With support from the Dutch Ministry of Foreign Affairs, The Hague and the Swiss Development and Cooperation Agency, Federal Department of Foreign Affairs, Berne
This workshop brought together Syrian local and diaspora groups providing humanitarian assistance inside Syria with international non-governmental organisations, multilateral agencies and donor community representatives to discuss the challenges.
It constituted a forum for Syrian local and diaspora groups providing humanitarian assistance to Syrians inside Syria to meet for a frank and open dialogue with the international donor community as well as with international organisations to examine ways to confront the challenges in responding to the requirements of those in dire humanitarian need in areas controlled by all parties to the conflict, which approaches its fifth year.

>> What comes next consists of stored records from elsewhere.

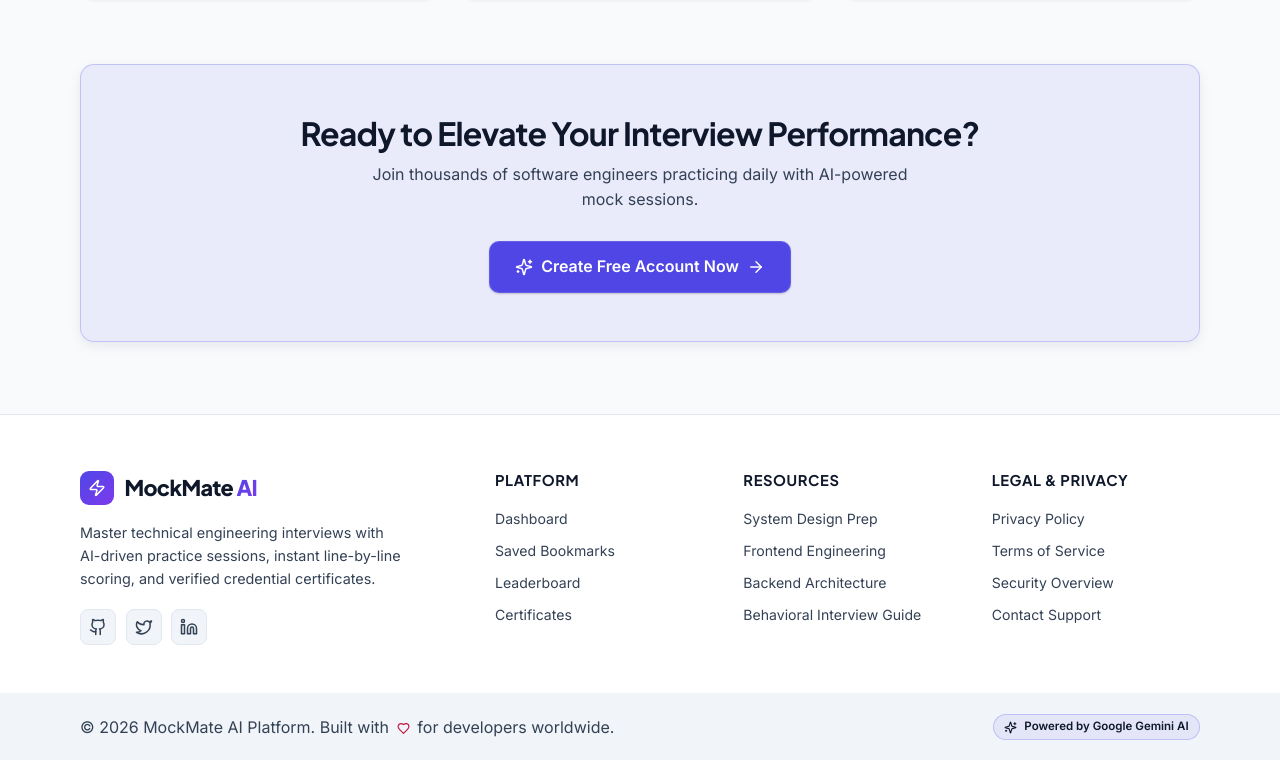
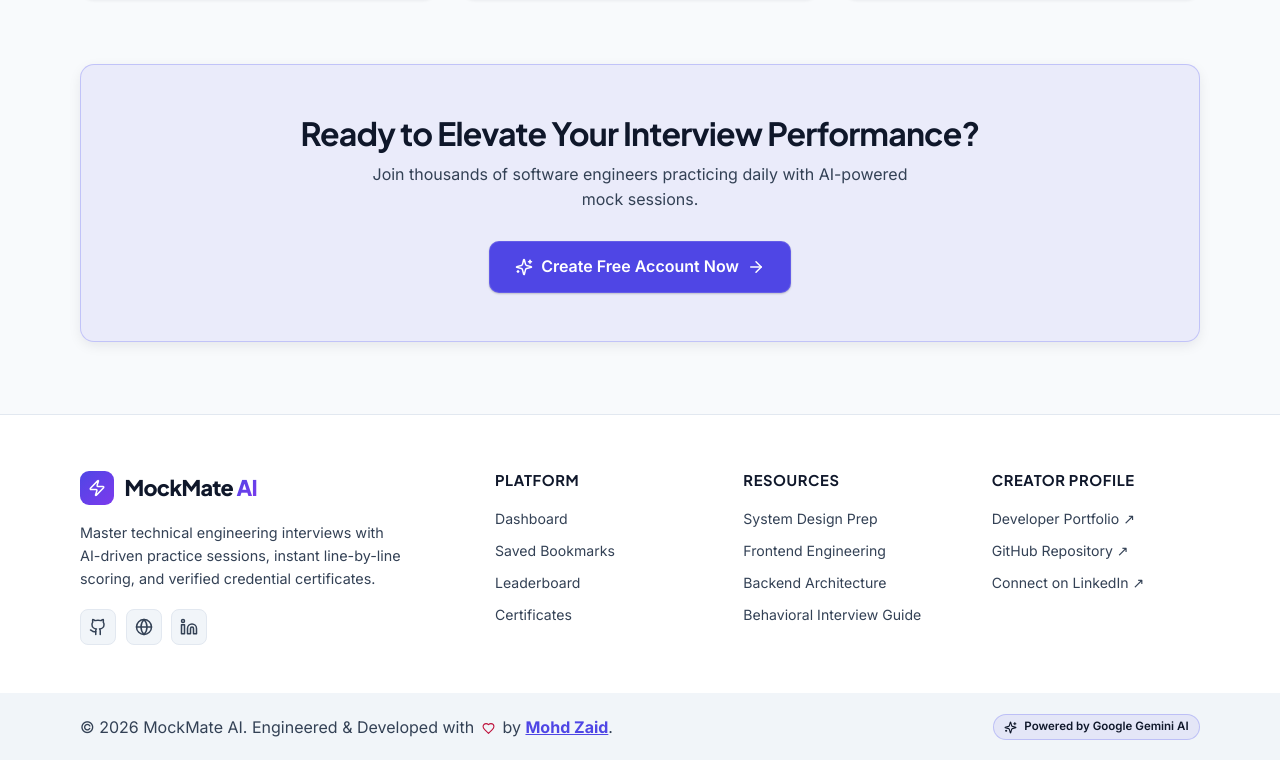
Before and after one commit to zaid154/Ai-Mock-Interview, a React (Vite) app in the folder client/: page / in a window 1280 px wide. Shown: the part 2517-3277 px from the top of the page. Built offline with nearby package versions, Linux system fonts and the light colour scheme; no server answers; a web font is replaced by a local one.

Commit message:
docs: add creator attribution and social profiles for Mohd Zaid

```diff
--- a/client/src/components/Footer.jsx
+++ b/client/src/components/Footer.jsx
@@ -1,5 +1,5 @@
 import { Link } from 'react-router-dom'
-import { Zap, Github, Twitter, Linkedin, Heart, Sparkles } from 'lucide-react'
+import { Zap, Github, Globe, Linkedin, Heart, Sparkles } from 'lucide-react'
 
 export default function Footer() {
   const year = new Date().getFullYear()
@@ -20,9 +20,9 @@ export default function Footer() {
               Master technical engineering interviews with AI-driven practice sessions, instant line-by-line scoring, and verified credential certificates.
             </p>
             <div className="social-links">
-              <a href="https://github.com" target="_blank" rel="noreferrer" aria-label="GitHub"><Github size={18} /></a>
-              <a href="https://twitter.com" target="_blank" rel="noreferrer" aria-label="Twitter"><Twitter size={18} /></a>
-              <a href="https://linkedin.com" target="_blank" rel="noreferrer" aria-label="LinkedIn"><Linkedin size={18} /></a>
+              <a href="https://github.com/zaid154" target="_blank" rel="noreferrer" aria-label="GitHub Profile" title="GitHub (@zaid154)"><Github size={18} /></a>
+              <a href="https://portfolio-zeta-drab-97.vercel.app/" target="_blank" rel="noreferrer" aria-label="Developer Portfolio" title="Portfolio (Mohd Zaid)"><Globe size={18} /></a>
+              <a href="https://www.linkedin.com/in/mohd-zaid-794090231/" target="_blank" rel="noreferrer" aria-label="LinkedIn Profile" title="LinkedIn (Mohd Zaid)"><Linkedin size={18} /></a>
             </div>
           </div>
 
@@ -43,11 +43,10 @@ export default function Footer() {
           </div>
 
           <div className="footer-links-col">
-            <h4>Legal &amp; Privacy</h4>
-            <Link to="/">Privacy Policy</Link>
-            <Link to="/">Terms of Service</Link>
-            <Link to="/">Security Overview</Link>
-            <Link to="/">Contact Support</Link>
+            <h4>Creator Profile</h4>
+            <a href="https://portfolio-zeta-drab-97.vercel.app/" target="_blank" rel="noreferrer">Developer Portfolio ↗</a>
+            <a href="https://github.com/zaid154" target="_blank" rel="noreferrer">GitHub Repository ↗</a>
+            <a href="https://www.linkedin.com/in/mohd-zaid-794090231/" target="_blank" rel="noreferrer">Connect on LinkedIn ↗</a>
           </div>
         </div>
       </div>
@@ -55,7 +54,7 @@ export default function Footer() {
       <div className="footer-bottom-bar">
         <div className="container" style={{ display: 'flex', alignItems: 'center', justifyContent: 'space-between', flexWrap: 'wrap', gap: '1rem', padding: '0' }}>
           <p className="muted small" style={{ margin: 0 }}>
-            © {year} MockMate AI Platform. Built with <Heart size={13} style={{ color: 'var(--bad)', verticalAlign: 'middle', margin: '0 0.2rem' }} /> for developers worldwide.
+            © {year} MockMate AI. Engineered &amp; Developed with <Heart size={13} style={{ color: 'var(--bad)', verticalAlign: 'middle', margin: '0 0.2rem' }} /> by <a href="https://portfolio-zeta-drab-97.vercel.app/" target="_blank" rel="noreferrer" style={{ fontWeight: 700, color: 'var(--accent-primary)', textDecoration: 'underline' }}>Mohd Zaid</a>.
           </p>
           <div className="badge-glow" style={{ fontSize: '0.72rem', padding: '0.2rem 0.65rem' }}>
             <Sparkles size={13} /> Powered by Google Gemini AI
```
Also changed, not shown: 1 other file (tests, documents, lock files or other folders).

Syria has entered its fifth year of civil war and currently presents the world’s largest humanitarian crisis. With no resolution of the conflict in sight, humanitarian organisations are facing challenges that seriously hamper an effective humanitarian response. International organisations have increasingly limited access due to restrictions imposed by either the government or armed groups in Syria. This gap has been filled by Syrian local organisations, using their connections and networks in the country to provide aid and protection to the population. However, these local groups also struggle to maintain their operations, in part due to the difficulty in accessing funds. The way in which humanitarian action is conducted, the lack of cooperation and trust between organisations, the impact of counter-terrorism legislation and international sanctions, as well as the lack of flexibility in funding need to change to enhance humanitarian action.
In order to confront these issues there needs to be a narrative centred on the Syrian population affected by the conflict, as well as genuine partnerships enabling local and international organisations to complement one another and work more effectively. Core, long term, flexible funding for Syrian organisations is vital in order for them not only to continue, but to strengthen their work. Appropriate training, adapted to their specific needs, would also enable local organisations to attain a more professional level, thereby meeting generally accepted professional standards.
Possible concrete measures include the creation of new umbrella frameworks or platforms among local Syrian and diaspora groups to provide information exchange, coordination and adequate training. These would bring together creative ways to look at funding, and promote joint advocacy and partnerships. Openness and commitment is crucial for the emergence of a renewed efficient aid model in Syria and functional ways for international and local groups to work together.